(ihn tuhr cehss' shuhn) The act of intervening or mediating between differing parties; particularly the act of praying to God on behalf of another person.
Old Testament The heroes of Old Testament faith are in most cases heroes of intercessory prayer. Abraham asked God not to destroy Sodom in order to save his nephew Lot. He called on the righteous character of God, asking if God would “slay the righteous with the wicked” (Genesis 18:25). In so doing, Abraham acknowledged that he was not worthy to lay such claims before the holy God (Genesis 18:27). Abraham also interceded for Abimelech, fulfilling a prophetic function and bringing healing (Genesis 20:7,Genesis 20:17).
Moses intervened between God and Pharaoh as he tried to get permission for the people to leave Egypt (for example,
Exodus 8:8). At Sinai the people asked Moses to represent them before God since they feared to approach the awesome God (Exodus 20:19). After the people built the golden calf, Moses prayed for God's mercy, calling on God to remember His reputation among the nations and His promises to the patriarchs. As a result, God “repented of the evil which he thought to do unto his people” (Exodus 32:11-14). Through intercessory prayer, Moses sought to make an atonement for sin, identifying himself so completely with the people that he asked to be blotted out of God's book if God would not forgive the people's sin (Exodus 32:30-34). Compare
In face of the people's idolatry, Samuel asked God to forgive them (1 Samuel 7:5). Even when he did not agree with the people, Samuel took their plea for a king to God (1 Samuel 8:1; compare
1 Samuel 12:1). When God rejected Saul, Samuel prayed in grief (1 Samuel 15:11). David interceded all night on behalf of his new-born baby, even knowing God had decreed the child's death because of David's sin (2 Samuel 12:14-18). After taking a census without God's direction, David asked God to punish him and not the innocent people (2 Samuel 24:17).
In dedicating the Temple, Solomon asked God to hear the prayers of the sinful people and forgive them (1 Kings 8:1; compare
1 Kings 3:3-14). Elijah accused God of bringing “evil upon the widow with whom I sojourn, by slaying her son” (1 Kings 17:20) and prayed successfully that the child would live again. Compare
2 Kings 4:32-34. Hezekiah took Sennacherib's letter to the Temple and opened it before God, praying for deliverance from the Assyrians (Isaiah 37:14-20).
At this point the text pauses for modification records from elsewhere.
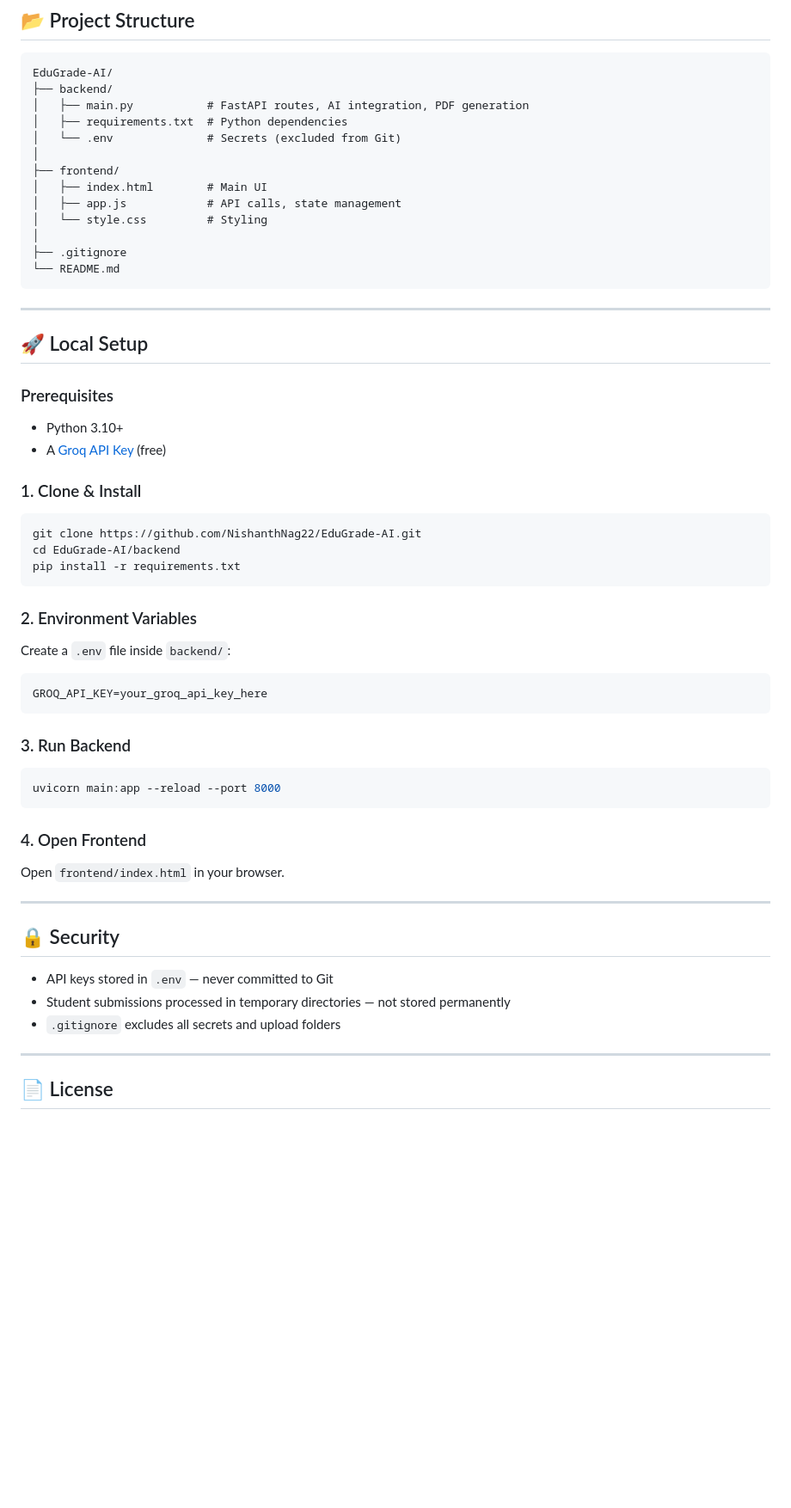
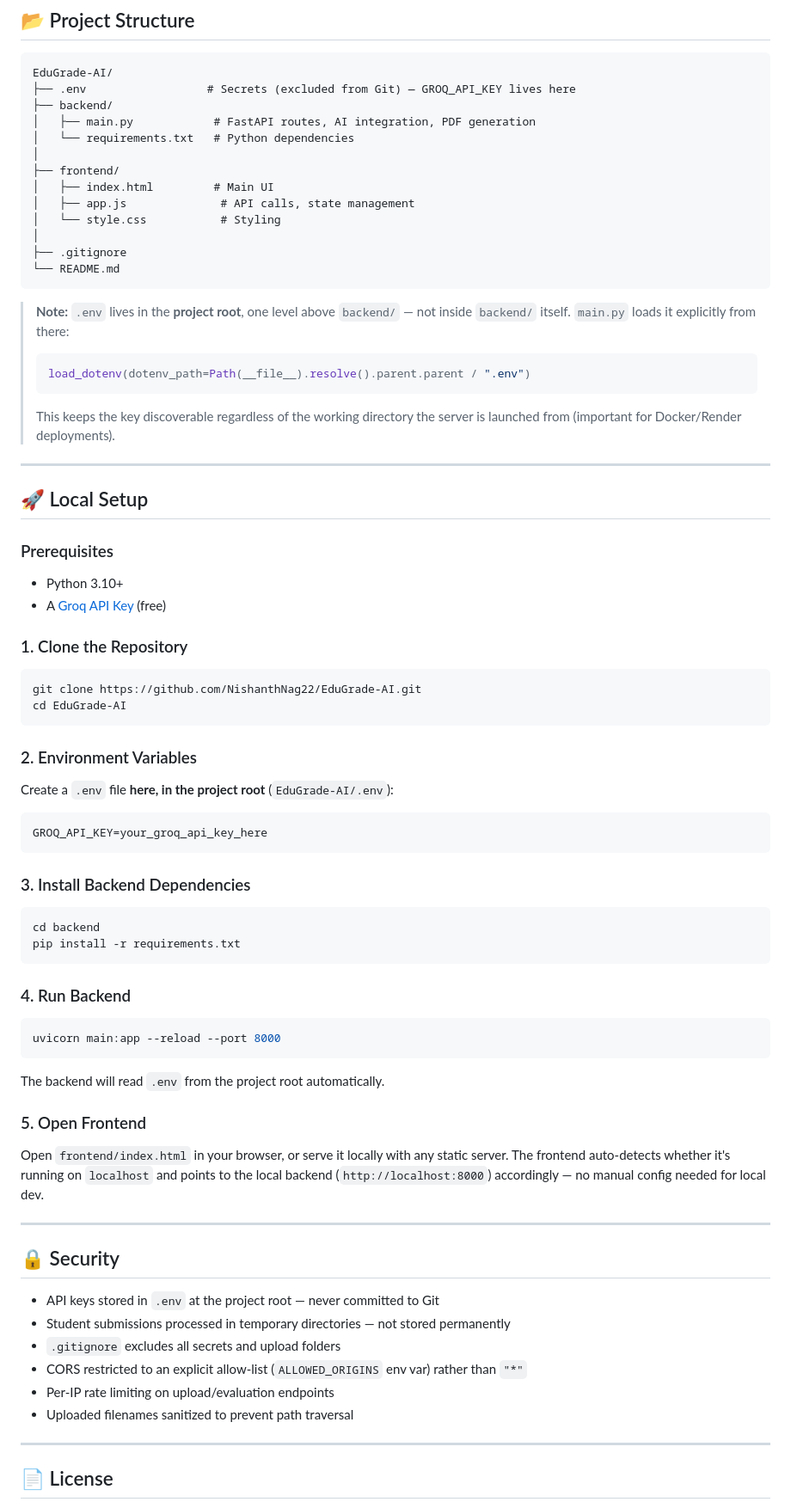
Before and after one commit to NishanthNag22/EduGrade-AI, a Markdown page: README.md, the part around the change. Shown at 86% size. Drawn GitHub-style; blank space fills up the shorter version.

Commit message:
Fix .env location in README (project root, not backend/)

````diff
--- a/README.md
+++ b/README.md
@@ -57,19 +57,25 @@ FastAPI Backend (Render)
 
 ```
 EduGrade-AI/
+├── .env                  # Secrets (excluded from Git) — GROQ_API_KEY lives here
 ├── backend/
-│   ├── main.py           # FastAPI routes, AI integration, PDF generation
-│   ├── requirements.txt  # Python dependencies
-│   └── .env              # Secrets (excluded from Git)
+│   ├── main.py            # FastAPI routes, AI integration, PDF generation
+│   └── requirements.txt   # Python dependencies
 │
 ├── frontend/
-│   ├── index.html        # Main UI
-│   ├── app.js            # API calls, state management
-│   └── style.css         # Styling
+│   ├── index.html         # Main UI
+│   ├── app.js              # API calls, state management
+│   └── style.css           # Styling
 │
 ├── .gitignore
 └── README.md
 ```
+
+> **Note:** `.env` lives in the **project root**, one level above `backend/` — not inside `backend/` itself. `main.py` loads it explicitly from there:
+> ```python
+> load_dotenv(dotenv_path=Path(__file__).resolve().parent.parent / ".env")
+> ```
+> This keeps the key discoverable regardless of the working directory the server is launched from (important for Docker/Render deployments).
 
 ---
 
@@ -79,39 +85,50 @@ EduGrade-AI/
 - Python 3.10+
 - A [Groq API Key](https://console.groq.com) (free)
 
-### 1. Clone & Install
+### 1. Clone the Repository
 
 ```bash
 git clone https://github.com/NishanthNag22/EduGrade-AI.git
-cd EduGrade-AI/backend
-pip install -r requirements.txt
+cd EduGrade-AI
 ```
 
 ### 2. Environment Variables
 
-Create a `.env` file inside `backend/`:
+Create a `.env` file **here, in the project root** (`EduGrade-AI/.env`):
 
 ```env
 GROQ_API_KEY=your_groq_api_key_here
 ```
 
-### 3. Run Backend
+### 3. Install Backend Dependencies
+
+```bash
+cd backend
+pip install -r requirements.txt
+```
+
+### 4. Run Backend
 
 ```bash
 uvicorn main:app --reload --port 8000
 ```
 
-### 4. Open Frontend
+The backend will read `.env` from the project root automatically.
 
-Open `frontend/index.html` in your browser.
+### 5. Open Frontend
+
+Open `frontend/index.html` in your browser, or serve it locally with any static server. The frontend auto-detects whether it's running on `localhost` and points to the local backend (`http://localhost:8000`) accordingly — no manual config needed for local dev.
 
 ---
 
 ## 🔒 Security
 
-- API keys stored in `.env` — never committed to Git
+- API keys stored in `.env` at the project root — never committed to Git
 - Student submissions processed in temporary directories — not stored permanently
 - `.gitignore` excludes all secrets and upload folders
+- CORS restricted to an explicit allow-list (`ALLOWED_ORIGINS` env var) rather than `"*"`
+- Per-IP rate limiting on upload/evaluation endpoints
+- Uploaded filenames sanitized to prevent path traversal
 
 ---
 
````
Intercession formed an important part of the prophet's task. Amos prayed that God's word would not come to pass (Amos 7:5-6). Jeremiah responded to God's word of judgment on the nation with a plea for God not to be a stranger among them who could not save themselves (Jeremiah 14:7-9). Lamentations is filled with prayers for the nation. The priests had intercession as part of their job description (Joel 2:17). Compare
1 Samuel 2:25. The high priest's task was to make atonement for the people (Leviticus 16:1).
The prophet looked to a day when people from all nations could come to the Temple and make intercession (Isaiah 56:7). The prophetic hope centered in the Suffering Servant who would bear the sin of all people, making intercession for transgressors (Isaiah 53:6,Isaiah 53:12).
Intercession was not always effective. God told Jeremiah to forsake the prophetic duty of intercession: “Pray not thou for this people, neither lift up cry nor prayer for them, neither make intercession to me: for I will not hear thee” (Jeremiah 7:16). Even the great heroes of intercession would not succeed in such situations (Jeremiah 15:1; compare
Ezekiel 14:14). In the final analysis, even the most righteous of people need an intercessor with God (Job 9:32-35;
New Testament The New Testament teaches that intercession is expected of all believers (1 Timothy 2:1-3). Intercession for the sick is particularly important (James 5:14). Paul in his letters constantly referred to his prayers for the readers, and Jesus set forth the supreme example of intercession (Luke 22:32;
The Bible reveals that intercession is performed by the Holy Spirit, Christ, and Christians.
Romans 8:26-27 shows that the Holy Spirit works to sustain the burdened believer, to intercede to carry even inexpressible prayers to God.
Romans 8:34 offers the truth that the risen Christ will maintain His intercession for the believer, being the Mediator between God and humanity. God accepts a believer's prayers and praises through Christ's intercession. His death secured removal of sin; His resurrection bestowed life on those who believe in Him; His ascension brought exaltation to power in heaven and on earth. Now He intercedes for us at God's throne of grace.
Hebrews 7:25 proclaims the complete deliverance that comes through salvation accomplished through Christ and notes that He is ever present in heaven to intercede for those who come to Him. See Prayer.
J. William Thompson and Trent C. Butler